While using investors money on personal expenses, Malik also concocted false reports that he fed to the financial media, some even earning him significant praise.

In 2011, Bloomberg called him a rising fund manager after Malik provided false data on his fund’s returns. The media outlet reported that his Seven Sages fund reported a 92.73% return in 2012.  In 2013, BarclayHedge awarded Malik’s firm a “gold star” based on his false performance claims. 

But the story takes a stranger turn when the claims began to not add up. After investors began to demand their money back, Malik did all he could to keep the ruse going. 

In September 2013, a fictitious employee named Courtney told one investor that there was a delay in processing returns because Malik had died of a heart attack. 

"Mr. Malik has been [sic] passed away with the heart attack after accident,” the email read. “We will dissolve the fund shortly.”

In February 2014, another investor asked for money back. This time, Malik sent the investor an email in which he compared himself to a werewolf. In the note, Malik sent a video of a werewolf movie and told the investor, "that's what I think I am." 

The SEC believes that the email was a warning to the investor about demanding any money back, stating that the email indicated “that Malik was as dangerous and threatening as a werewolf."

Malik also created other fake employees as well, including a fictitious investor relations manager Amanda Ebert, whose email contact was used to send false reports to investors.

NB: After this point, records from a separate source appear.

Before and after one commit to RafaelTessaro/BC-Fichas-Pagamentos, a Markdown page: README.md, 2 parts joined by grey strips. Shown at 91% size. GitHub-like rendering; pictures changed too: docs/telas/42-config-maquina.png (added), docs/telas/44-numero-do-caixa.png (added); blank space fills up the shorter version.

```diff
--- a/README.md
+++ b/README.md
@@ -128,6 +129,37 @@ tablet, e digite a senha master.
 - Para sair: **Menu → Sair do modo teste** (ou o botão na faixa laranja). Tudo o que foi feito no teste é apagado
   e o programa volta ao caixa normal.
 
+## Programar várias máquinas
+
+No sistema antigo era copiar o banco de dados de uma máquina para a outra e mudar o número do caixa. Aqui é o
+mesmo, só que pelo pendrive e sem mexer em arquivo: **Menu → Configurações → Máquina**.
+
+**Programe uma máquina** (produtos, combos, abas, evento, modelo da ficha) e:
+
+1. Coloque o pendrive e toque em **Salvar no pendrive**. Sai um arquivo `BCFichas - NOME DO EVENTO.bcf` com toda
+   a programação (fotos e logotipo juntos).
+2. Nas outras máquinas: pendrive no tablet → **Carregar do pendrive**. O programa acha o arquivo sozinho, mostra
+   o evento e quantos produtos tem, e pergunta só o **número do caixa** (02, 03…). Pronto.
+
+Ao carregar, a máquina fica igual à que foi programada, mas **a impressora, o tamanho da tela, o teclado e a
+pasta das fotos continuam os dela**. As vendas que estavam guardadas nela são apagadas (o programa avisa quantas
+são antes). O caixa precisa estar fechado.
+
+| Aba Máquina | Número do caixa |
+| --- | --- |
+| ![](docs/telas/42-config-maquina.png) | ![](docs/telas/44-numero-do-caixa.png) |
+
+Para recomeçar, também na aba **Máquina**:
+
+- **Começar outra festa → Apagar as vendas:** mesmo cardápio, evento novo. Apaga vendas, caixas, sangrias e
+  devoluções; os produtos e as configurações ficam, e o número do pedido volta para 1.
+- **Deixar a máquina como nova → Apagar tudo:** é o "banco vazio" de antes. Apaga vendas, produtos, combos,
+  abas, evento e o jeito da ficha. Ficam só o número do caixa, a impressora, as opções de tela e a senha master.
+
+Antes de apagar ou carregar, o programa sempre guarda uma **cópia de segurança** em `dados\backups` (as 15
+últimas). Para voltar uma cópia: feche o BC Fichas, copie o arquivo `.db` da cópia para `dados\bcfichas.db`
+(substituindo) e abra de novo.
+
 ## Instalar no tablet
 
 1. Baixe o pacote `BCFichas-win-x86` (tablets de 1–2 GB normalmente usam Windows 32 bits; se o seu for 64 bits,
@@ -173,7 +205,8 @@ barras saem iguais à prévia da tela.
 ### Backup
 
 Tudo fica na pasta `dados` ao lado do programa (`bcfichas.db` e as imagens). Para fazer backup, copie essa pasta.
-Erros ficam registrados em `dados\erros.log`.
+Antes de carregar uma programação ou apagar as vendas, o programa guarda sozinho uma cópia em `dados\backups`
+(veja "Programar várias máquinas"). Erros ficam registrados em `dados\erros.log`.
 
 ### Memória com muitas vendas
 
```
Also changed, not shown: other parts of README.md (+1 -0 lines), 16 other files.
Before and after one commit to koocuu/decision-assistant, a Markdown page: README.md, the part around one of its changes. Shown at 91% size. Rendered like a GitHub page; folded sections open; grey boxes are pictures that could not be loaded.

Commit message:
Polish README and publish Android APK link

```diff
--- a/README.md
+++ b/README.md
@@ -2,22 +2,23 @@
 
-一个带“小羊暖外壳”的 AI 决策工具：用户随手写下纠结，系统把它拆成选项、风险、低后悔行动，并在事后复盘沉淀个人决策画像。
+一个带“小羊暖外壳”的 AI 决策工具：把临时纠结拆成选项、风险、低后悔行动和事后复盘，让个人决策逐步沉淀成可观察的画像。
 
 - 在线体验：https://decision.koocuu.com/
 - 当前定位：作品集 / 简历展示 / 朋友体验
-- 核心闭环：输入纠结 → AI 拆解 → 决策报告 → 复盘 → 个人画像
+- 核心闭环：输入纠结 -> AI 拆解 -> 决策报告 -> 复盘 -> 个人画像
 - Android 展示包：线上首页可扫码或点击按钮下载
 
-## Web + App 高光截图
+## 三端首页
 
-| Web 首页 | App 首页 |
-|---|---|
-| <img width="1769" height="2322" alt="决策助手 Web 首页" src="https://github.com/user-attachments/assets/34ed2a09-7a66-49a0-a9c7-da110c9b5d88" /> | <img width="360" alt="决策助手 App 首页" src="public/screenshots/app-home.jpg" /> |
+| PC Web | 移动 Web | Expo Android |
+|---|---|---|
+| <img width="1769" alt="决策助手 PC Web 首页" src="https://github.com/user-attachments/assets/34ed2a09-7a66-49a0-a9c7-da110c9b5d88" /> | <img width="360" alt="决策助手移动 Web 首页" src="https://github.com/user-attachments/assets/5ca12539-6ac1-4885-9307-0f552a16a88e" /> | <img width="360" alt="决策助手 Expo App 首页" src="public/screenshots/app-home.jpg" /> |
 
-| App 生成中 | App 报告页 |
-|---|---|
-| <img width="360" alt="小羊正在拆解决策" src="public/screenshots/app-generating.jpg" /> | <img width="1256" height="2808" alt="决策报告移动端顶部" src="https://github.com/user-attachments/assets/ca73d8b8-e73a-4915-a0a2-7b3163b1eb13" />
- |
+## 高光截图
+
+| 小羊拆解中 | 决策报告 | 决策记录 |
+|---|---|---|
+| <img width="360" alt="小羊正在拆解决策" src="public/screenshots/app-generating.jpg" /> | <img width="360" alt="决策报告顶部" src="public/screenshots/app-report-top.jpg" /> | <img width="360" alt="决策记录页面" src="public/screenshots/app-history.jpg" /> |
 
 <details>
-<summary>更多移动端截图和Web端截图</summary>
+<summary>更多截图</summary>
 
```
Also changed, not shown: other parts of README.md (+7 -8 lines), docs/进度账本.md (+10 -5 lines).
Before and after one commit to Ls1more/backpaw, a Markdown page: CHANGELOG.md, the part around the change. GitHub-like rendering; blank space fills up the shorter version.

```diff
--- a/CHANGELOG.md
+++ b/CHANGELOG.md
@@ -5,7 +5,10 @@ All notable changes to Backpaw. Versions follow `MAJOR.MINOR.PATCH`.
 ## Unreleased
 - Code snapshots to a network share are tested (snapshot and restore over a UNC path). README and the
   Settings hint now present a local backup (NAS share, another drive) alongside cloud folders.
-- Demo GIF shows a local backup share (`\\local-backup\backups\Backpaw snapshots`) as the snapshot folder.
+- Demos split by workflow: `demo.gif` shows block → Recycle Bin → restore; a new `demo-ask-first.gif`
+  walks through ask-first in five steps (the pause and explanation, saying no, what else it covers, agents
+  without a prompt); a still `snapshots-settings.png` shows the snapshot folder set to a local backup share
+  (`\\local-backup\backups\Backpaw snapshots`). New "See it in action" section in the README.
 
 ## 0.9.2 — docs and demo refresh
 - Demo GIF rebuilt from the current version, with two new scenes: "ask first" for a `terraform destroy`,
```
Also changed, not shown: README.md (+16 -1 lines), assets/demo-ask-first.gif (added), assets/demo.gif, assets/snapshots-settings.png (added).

The SEC says that Malik sent the emails and included a picture of a woman who was not working at the fund.

Malik claims on his LinkedIn page that he has “managed over 7 billion dollars in assets internationally." But the New York Post reports that Malik's only financial experience prior to his scam was working as a trainee at a New York consulting firm.

And, according to Wolf Hedge’s website, all of its job positions have been filled.

On his personal webpage, Malik’s bio states: "by personifying the tenets of quality, integrity, efficiency and innovation, Mark is the entrepreneurial catalyst that has fostered the appetite of ingenuity, originality, creativity and distinct inventiveness that is uniquely found at Wolf Hedge."

Bail for Malik has been set at $1 million.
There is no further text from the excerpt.